▸ What the task requires
Once you find a line containing the word "cmake" in the entries below, copy it.

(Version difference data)
---+---

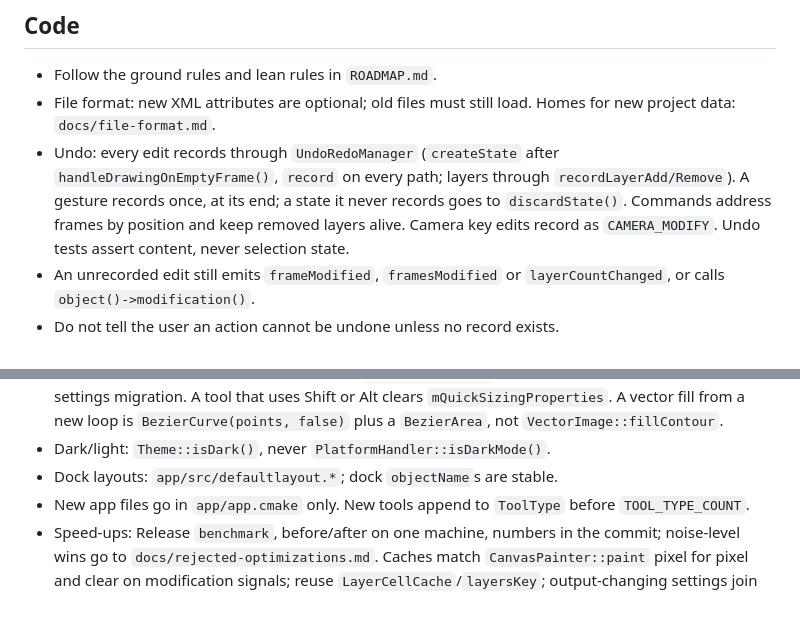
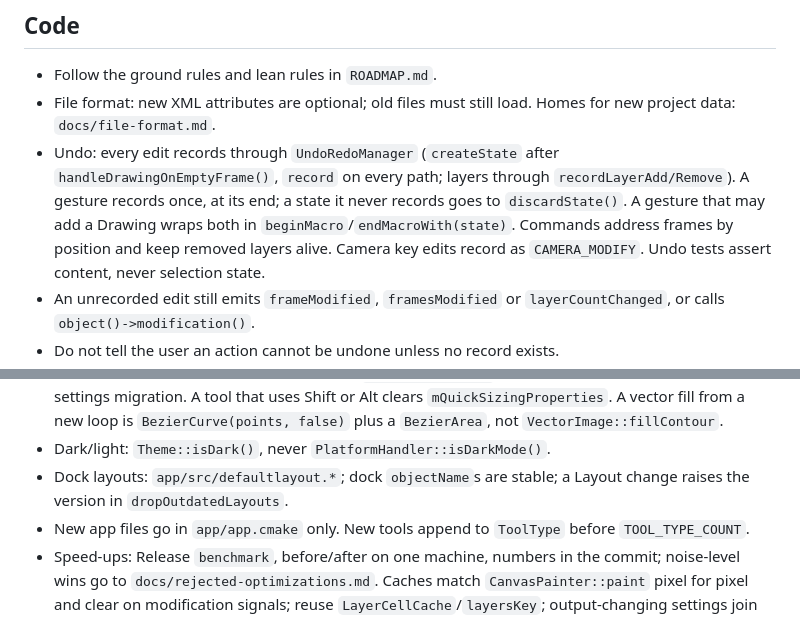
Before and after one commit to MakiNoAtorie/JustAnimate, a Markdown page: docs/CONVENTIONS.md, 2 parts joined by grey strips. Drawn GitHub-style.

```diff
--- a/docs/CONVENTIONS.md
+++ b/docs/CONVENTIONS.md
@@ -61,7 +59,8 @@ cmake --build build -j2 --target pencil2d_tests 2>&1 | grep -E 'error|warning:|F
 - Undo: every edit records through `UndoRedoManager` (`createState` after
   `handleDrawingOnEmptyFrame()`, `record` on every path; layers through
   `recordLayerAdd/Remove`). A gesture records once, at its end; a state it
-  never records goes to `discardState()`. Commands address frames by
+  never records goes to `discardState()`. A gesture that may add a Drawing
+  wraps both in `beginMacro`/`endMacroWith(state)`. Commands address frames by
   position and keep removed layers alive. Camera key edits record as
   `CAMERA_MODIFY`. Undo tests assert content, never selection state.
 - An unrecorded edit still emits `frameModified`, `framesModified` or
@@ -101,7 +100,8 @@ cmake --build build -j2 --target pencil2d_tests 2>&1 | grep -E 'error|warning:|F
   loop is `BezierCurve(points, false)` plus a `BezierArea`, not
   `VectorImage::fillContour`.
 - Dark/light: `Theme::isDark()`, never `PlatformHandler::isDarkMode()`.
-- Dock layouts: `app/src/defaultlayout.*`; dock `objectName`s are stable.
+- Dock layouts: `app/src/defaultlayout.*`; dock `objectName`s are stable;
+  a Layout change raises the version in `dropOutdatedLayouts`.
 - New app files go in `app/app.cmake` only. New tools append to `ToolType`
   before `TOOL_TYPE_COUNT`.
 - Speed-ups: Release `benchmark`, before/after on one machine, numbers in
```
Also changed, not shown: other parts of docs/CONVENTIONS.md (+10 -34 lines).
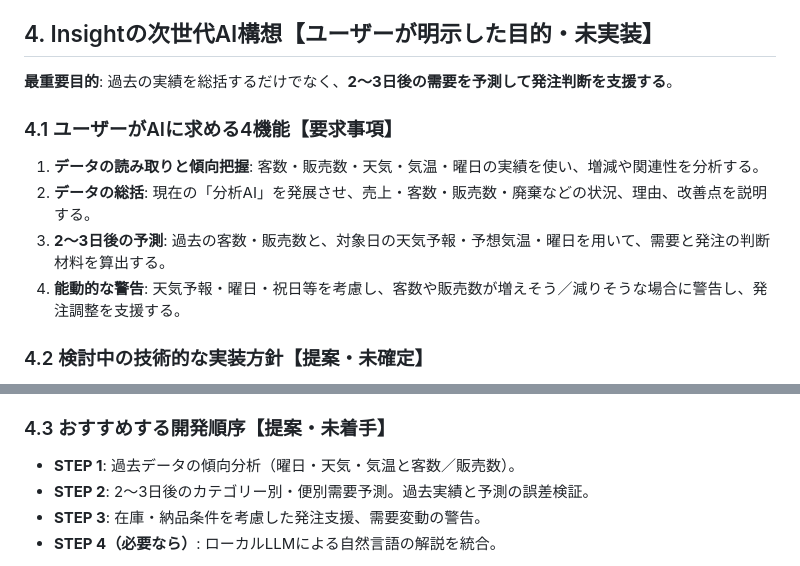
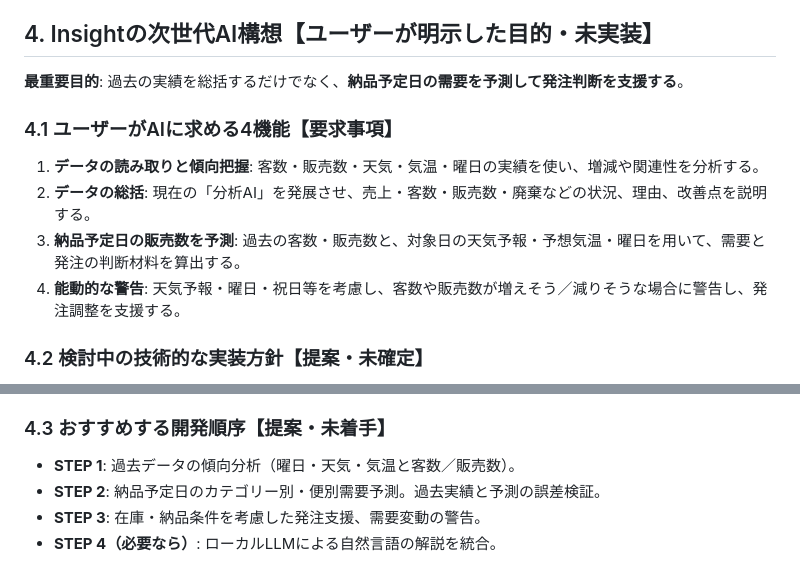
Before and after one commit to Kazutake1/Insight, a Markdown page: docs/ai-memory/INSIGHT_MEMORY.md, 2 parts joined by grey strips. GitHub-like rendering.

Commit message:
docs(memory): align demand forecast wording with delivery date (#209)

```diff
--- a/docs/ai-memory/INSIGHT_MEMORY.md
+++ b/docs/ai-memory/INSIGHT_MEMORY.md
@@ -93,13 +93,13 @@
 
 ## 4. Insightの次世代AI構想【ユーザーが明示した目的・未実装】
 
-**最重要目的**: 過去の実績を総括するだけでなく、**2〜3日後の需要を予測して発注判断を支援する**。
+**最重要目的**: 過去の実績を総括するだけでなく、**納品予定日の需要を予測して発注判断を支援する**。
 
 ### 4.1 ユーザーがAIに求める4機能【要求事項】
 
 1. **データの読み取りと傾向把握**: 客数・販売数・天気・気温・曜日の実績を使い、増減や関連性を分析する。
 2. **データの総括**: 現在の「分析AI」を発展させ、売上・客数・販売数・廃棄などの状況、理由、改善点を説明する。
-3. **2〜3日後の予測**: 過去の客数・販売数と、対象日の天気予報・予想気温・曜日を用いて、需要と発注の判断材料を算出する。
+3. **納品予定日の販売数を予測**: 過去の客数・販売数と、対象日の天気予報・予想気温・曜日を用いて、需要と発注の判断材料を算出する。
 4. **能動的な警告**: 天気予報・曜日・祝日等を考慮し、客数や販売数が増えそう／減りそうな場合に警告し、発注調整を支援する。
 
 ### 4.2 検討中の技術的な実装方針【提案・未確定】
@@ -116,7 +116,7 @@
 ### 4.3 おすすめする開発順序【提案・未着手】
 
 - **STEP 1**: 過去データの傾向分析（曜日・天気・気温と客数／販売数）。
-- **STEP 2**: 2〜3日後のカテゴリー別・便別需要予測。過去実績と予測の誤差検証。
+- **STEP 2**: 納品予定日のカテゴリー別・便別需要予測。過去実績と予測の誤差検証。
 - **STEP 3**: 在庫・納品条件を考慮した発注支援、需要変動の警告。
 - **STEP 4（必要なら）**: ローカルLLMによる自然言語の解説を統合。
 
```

---+---

▸ Result of the exercise
@@ -61,7 +59,8 @@ cmake --build build -j2 --target pencil2d_tests 2>&1 | grep -E 'error|warning:|F
@@ -101,7 +100,8 @@ cmake --build build -j2 --target pencil2d_tests 2>&1 | grep -E 'error|warning:|F
 - New app files go in `app/app.cmake` only. New tools append to `ToolType`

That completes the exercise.